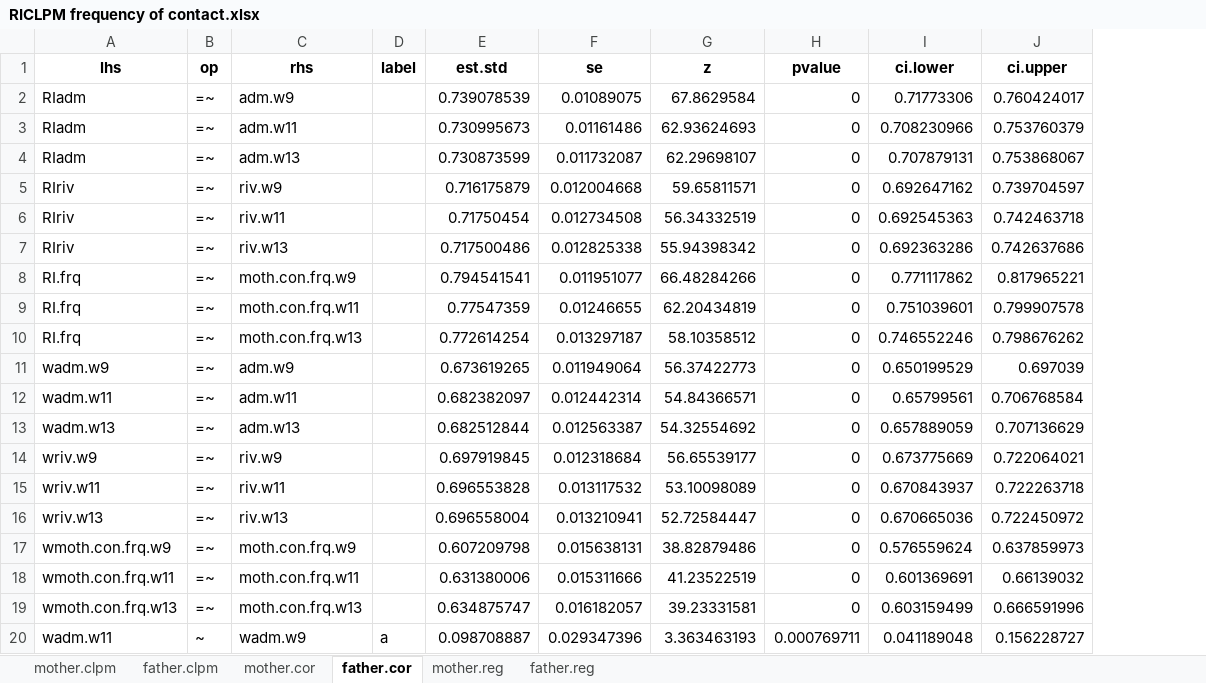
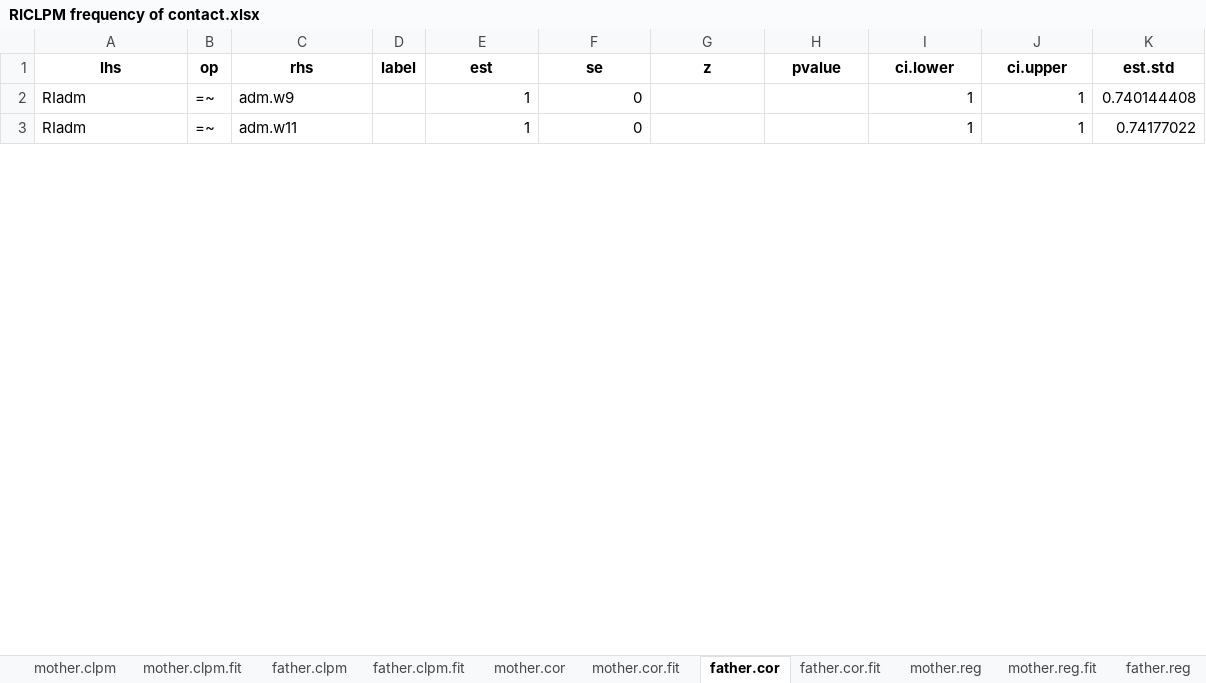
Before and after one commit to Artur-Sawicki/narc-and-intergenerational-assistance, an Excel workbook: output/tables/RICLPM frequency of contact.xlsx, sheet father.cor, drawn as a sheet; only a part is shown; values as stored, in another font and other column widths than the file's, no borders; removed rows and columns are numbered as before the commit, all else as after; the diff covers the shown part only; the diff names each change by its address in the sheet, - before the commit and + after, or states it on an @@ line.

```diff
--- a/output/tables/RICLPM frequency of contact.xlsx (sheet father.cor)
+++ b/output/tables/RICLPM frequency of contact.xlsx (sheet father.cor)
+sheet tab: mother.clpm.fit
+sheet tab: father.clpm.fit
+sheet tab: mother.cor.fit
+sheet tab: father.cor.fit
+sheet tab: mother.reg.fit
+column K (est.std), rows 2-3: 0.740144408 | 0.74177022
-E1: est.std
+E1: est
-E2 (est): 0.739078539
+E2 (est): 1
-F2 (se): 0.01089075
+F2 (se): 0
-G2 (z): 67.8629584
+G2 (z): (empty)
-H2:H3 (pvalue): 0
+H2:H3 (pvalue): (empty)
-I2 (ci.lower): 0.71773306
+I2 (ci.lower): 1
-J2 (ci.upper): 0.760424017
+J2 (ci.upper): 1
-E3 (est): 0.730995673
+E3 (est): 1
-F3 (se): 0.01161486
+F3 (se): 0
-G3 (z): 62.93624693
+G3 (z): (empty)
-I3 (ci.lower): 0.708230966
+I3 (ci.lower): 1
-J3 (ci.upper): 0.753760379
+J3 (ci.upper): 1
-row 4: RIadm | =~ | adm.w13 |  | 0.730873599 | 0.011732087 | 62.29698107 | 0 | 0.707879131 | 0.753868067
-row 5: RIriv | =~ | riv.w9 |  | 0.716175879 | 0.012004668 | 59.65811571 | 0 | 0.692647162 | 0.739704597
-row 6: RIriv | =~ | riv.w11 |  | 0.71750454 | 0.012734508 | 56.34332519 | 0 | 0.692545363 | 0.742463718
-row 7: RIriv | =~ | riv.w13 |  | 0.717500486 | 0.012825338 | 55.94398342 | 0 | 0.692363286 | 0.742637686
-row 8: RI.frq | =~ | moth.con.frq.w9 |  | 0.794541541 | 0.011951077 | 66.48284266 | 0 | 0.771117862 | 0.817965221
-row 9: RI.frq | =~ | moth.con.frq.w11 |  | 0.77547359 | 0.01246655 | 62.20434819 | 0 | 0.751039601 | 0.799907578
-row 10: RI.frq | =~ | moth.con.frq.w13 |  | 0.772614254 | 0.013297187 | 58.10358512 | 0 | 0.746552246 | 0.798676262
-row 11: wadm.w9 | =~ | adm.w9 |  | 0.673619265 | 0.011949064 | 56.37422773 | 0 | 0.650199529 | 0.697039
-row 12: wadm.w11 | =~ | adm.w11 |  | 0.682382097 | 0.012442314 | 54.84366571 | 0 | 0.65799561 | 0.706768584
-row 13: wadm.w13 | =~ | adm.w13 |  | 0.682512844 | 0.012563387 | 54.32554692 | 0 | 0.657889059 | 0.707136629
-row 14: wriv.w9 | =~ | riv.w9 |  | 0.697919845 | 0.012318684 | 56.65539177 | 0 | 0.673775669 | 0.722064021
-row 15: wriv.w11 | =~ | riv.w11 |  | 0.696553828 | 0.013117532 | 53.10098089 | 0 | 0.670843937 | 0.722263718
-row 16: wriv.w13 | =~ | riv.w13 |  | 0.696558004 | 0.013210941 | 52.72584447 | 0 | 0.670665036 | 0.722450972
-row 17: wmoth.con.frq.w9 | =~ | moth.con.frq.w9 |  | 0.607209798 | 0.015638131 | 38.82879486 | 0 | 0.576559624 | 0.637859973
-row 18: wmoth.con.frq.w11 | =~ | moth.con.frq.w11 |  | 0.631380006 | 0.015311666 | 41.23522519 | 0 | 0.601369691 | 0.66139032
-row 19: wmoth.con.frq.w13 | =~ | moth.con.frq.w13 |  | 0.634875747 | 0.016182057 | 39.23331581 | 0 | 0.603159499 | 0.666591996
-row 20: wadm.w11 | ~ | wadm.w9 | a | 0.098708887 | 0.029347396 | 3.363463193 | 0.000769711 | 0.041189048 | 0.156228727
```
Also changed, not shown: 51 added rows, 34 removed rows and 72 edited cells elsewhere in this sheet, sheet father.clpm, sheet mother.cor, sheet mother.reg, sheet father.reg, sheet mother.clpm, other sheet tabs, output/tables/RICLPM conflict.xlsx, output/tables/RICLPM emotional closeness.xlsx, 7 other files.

* * *

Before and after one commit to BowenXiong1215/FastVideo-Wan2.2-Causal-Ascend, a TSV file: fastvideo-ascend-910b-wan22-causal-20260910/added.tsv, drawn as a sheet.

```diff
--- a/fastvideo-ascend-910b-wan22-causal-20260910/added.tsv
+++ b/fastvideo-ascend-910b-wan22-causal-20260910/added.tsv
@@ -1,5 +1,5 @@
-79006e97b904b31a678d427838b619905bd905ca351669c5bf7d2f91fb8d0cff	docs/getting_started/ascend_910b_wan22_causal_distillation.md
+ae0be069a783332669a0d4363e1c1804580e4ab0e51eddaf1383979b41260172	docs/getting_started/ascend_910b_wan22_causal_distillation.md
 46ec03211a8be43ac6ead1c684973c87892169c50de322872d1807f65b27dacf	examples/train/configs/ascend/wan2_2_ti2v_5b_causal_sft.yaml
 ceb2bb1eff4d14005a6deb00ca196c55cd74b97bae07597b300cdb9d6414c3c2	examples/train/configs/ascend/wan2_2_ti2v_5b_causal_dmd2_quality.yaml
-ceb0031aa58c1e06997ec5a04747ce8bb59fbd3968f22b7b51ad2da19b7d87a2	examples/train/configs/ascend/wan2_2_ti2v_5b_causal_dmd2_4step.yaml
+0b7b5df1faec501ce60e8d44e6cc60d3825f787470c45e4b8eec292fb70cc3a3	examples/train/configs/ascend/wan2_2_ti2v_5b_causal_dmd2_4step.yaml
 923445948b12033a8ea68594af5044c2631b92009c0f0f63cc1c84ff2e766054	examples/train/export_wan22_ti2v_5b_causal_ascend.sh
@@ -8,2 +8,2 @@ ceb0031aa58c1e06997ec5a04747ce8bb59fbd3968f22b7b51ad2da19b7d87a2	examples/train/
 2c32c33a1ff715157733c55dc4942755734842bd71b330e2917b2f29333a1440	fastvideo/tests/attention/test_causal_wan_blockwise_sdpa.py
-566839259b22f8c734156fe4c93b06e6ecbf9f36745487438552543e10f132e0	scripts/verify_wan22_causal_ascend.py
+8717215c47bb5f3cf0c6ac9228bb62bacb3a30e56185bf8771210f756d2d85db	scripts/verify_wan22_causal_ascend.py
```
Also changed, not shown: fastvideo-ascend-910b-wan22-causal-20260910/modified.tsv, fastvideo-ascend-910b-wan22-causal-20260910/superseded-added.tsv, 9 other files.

--

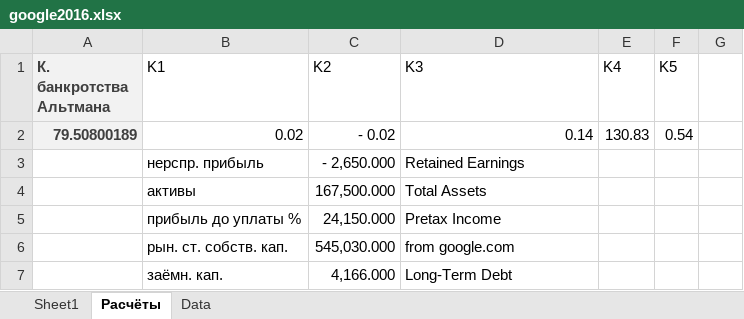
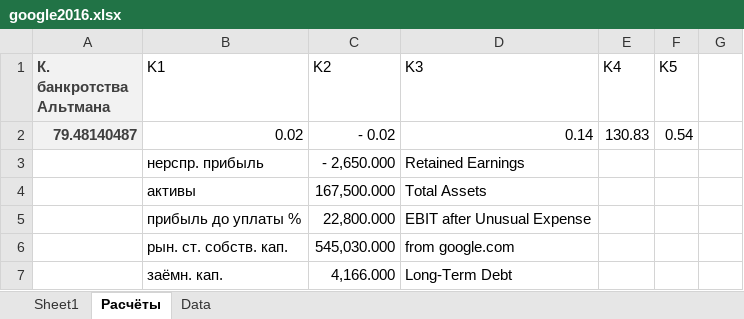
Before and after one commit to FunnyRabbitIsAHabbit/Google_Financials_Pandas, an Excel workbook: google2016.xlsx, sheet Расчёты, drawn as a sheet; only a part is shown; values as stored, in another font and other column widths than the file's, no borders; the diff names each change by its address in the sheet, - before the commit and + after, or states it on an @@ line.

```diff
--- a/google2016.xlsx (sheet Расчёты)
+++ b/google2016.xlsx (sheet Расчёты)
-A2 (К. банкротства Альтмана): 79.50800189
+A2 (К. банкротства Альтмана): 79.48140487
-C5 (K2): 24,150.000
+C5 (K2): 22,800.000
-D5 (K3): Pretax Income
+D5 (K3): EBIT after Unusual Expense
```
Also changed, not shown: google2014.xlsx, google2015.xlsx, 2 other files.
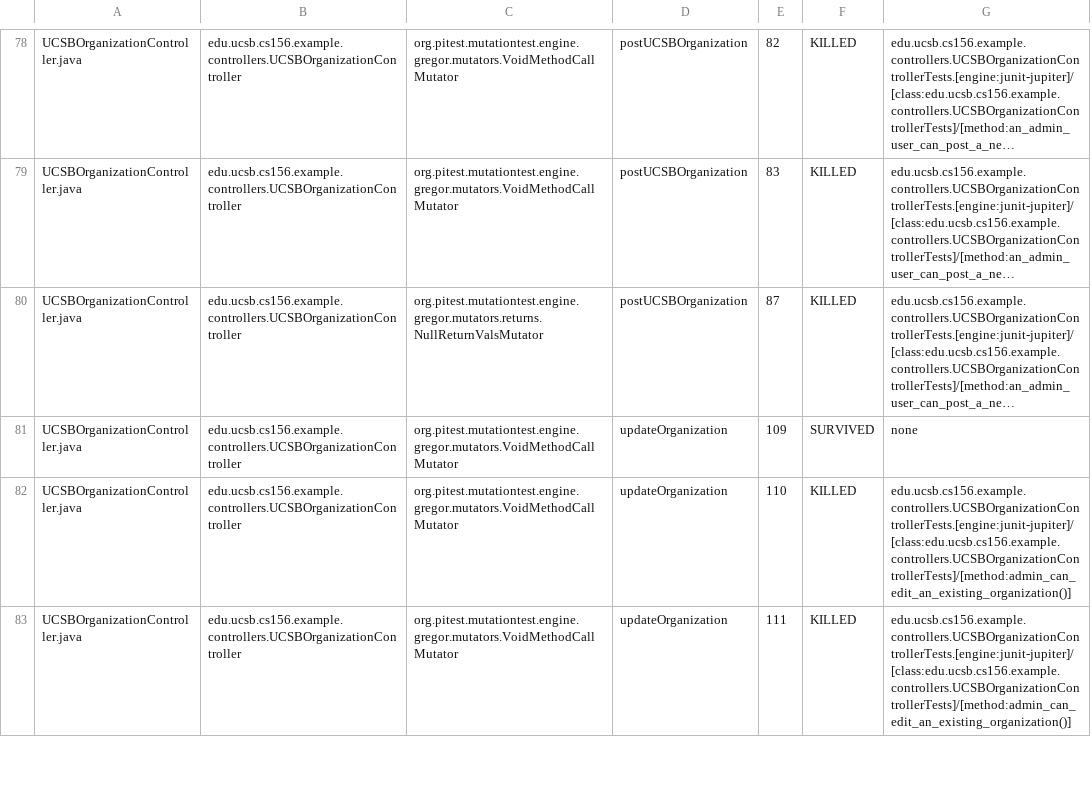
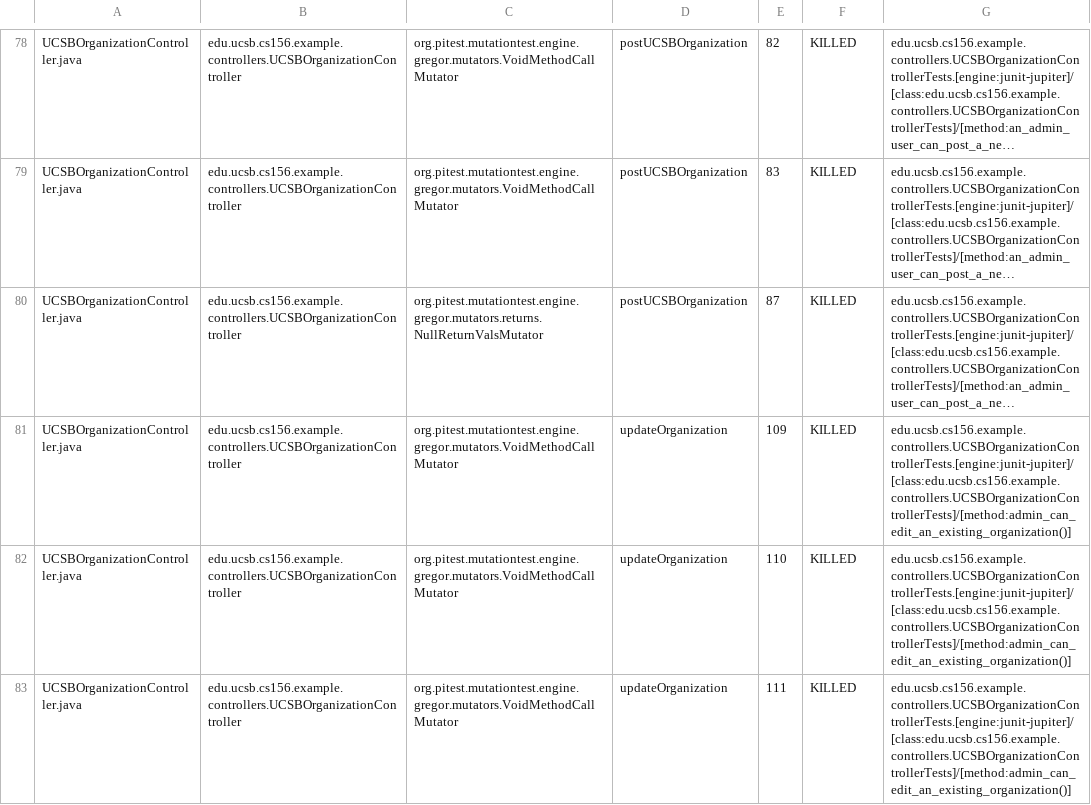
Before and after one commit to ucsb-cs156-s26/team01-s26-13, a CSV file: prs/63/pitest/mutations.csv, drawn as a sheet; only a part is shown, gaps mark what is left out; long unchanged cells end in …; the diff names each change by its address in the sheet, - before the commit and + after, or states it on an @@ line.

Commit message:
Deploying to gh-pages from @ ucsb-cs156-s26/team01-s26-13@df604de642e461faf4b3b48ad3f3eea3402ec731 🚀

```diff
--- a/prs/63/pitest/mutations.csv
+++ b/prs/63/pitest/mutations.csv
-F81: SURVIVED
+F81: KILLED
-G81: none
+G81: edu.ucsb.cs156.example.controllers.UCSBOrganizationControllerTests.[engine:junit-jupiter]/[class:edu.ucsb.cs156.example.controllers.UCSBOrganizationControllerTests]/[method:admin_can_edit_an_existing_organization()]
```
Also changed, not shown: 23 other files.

• Instructions to follow: Search the records for lines holding the word "wadm", then copy each line you find.

• Reply:
-row 11: wadm.w9 | =~ | adm.w9 |  | 0.673619265 | 0.011949064 | 56.37422773 | 0 | 0.650199529 | 0.697039
-row 12: wadm.w11 | =~ | adm.w11 |  | 0.682382097 | 0.012442314 | 54.84366571 | 0 | 0.65799561 | 0.706768584
-row 13: wadm.w13 | =~ | adm.w13 |  | 0.682512844 | 0.012563387 | 54.32554692 | 0 | 0.657889059 | 0.707136629
-row 20: wadm.w11 | ~ | wadm.w9 | a | 0.098708887 | 0.029347396 | 3.363463193 | 0.000769711 | 0.041189048 | 0.156228727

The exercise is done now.